Pull every line with "position" from the material.

**DATASET RECORDS**
>>>>

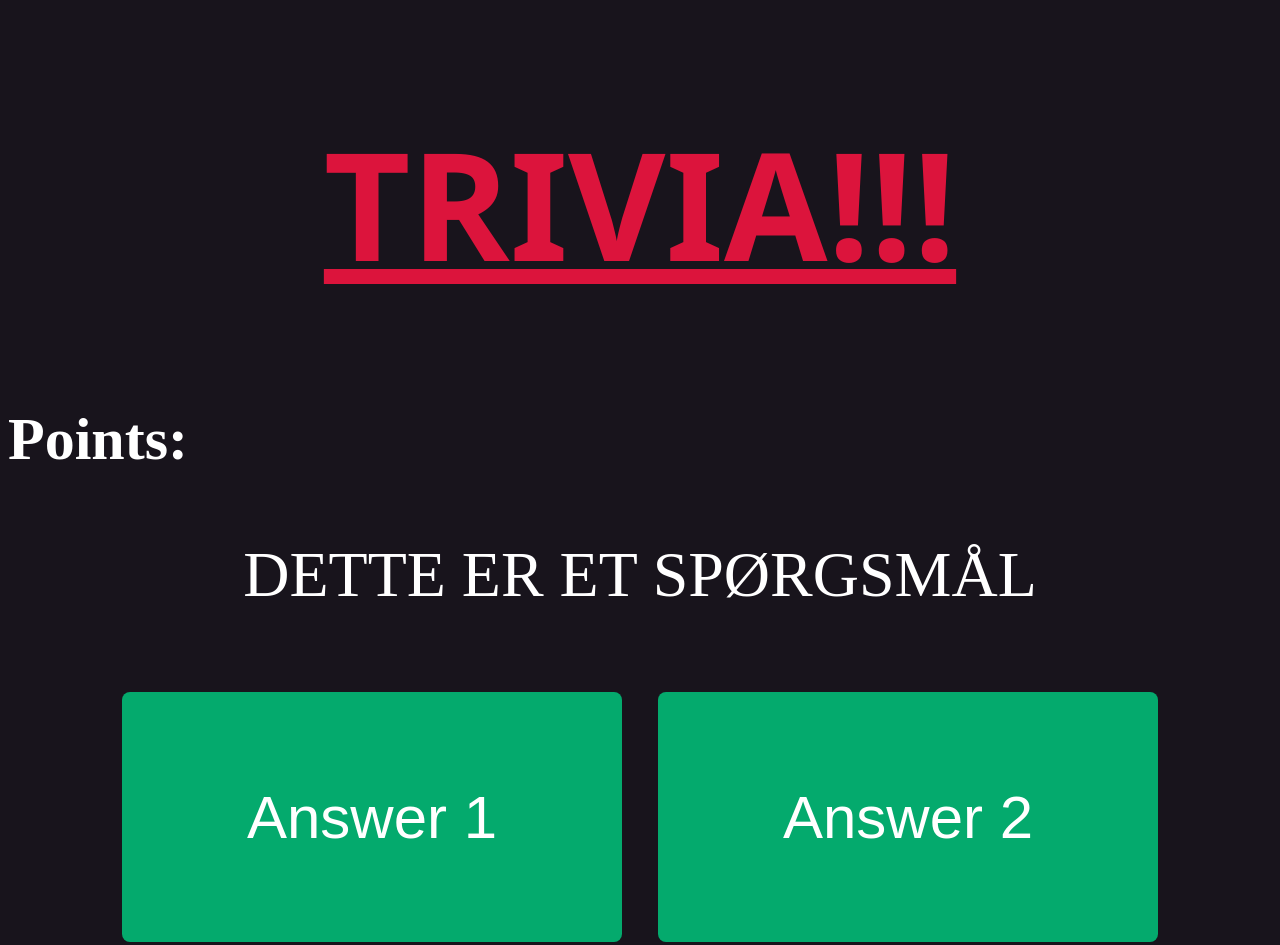
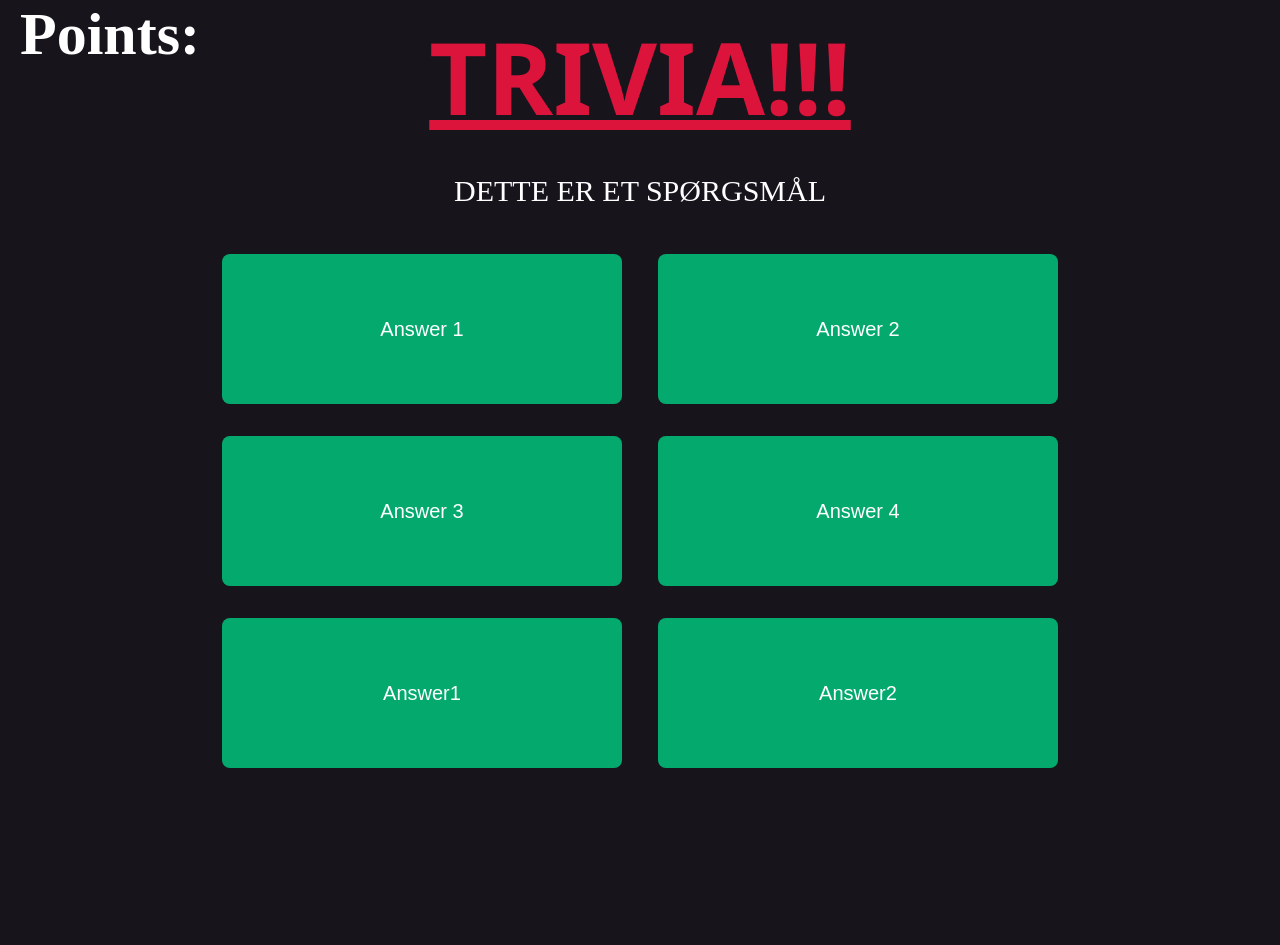
Before and after one commit to Malthe75/TriviaGame, a plain HTML site: page index.html in a window 1280 px wide. Shown: the top 945 px of the page. After the commit the page ends 800 px from the top, so only its background shows below. Drawn offline with Linux system fonts and the light colour scheme; no server answers.

Commit message:
mostly style changes

```diff
--- a/index.html
+++ b/index.html
@@ -3,19 +3,23 @@
 <link rel="stylesheet" href="styles.css">
 <script src="script.js"></script>
 <head>
-    <div></div>
-    <h1>
-        <u>
-        TRIVIA!!!
-        </u>
-    </h1>
+    <div tyle="display: flex; justify-content: center; align-items: center; width: 100%; position: relative;">
+        <h1 style="margin: 0px">
+
+            <u>
+            TRIVIA!!!
+            </u>
+        </h1>
+        <h2 style="color: white; font-size: 60px; margin: 0px; position: absolute; top: 0; left: 20px;">
+            Points:
+        </h2>
+    </div>
+
 
 </head>
 
 <body>
-    <h2 style="color: white; font-size: 60px; text-align: left;">
-        Points:
-    </h2>
+
     <div>
         <p id="question">DETTE ER ET SPØRGSMÅL</p>
         <div id="multipleDiv">
--- a/styles.css
+++ b/styles.css
@@ -1,24 +1,30 @@
 h1{
     text-align: center;
     color:crimson;
-    font-size: 150px;
+    font-size: 100px;
     font-family:'Segoe UI', Tahoma, Geneva, Verdana, sans-serif;
 }
 
-button{
+button {
     background-color: #04AA6D;
     border: none;
     color: white;
     padding: 20px;
     text-align: center;
-    font-size: 60px;
-    size: 96px;
-    width: 500px;
-    height: 250px;
+    font-size: 20px;
+    width: 400px;
+    height: 150px;
     margin: 16px;
     border-radius: 8px;
     cursor: pointer;
+    display: inline-block;
+    vertical-align: middle;
+    white-space: normal;
+    word-wrap: break-word;
+    overflow-wrap: break-word;
 }
+
+
 
 button:hover{
     background-color: darkgreen;
@@ -28,7 +34,7 @@ div{
     text-align: center;
 }
 p{
-    font-size: 64px;
+    font-size: 30px;
     color: white;
 }
 
```
Also changed, not shown: homepage.html (+0 -5 lines).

<<<<

**THE COMPLETED TASK**
+    <div tyle="display: flex; justify-content: center; align-items: center; width: 100%; position: relative;">
+        <h2 style="color: white; font-size: 60px; margin: 0px; position: absolute; top: 0; left: 20px;">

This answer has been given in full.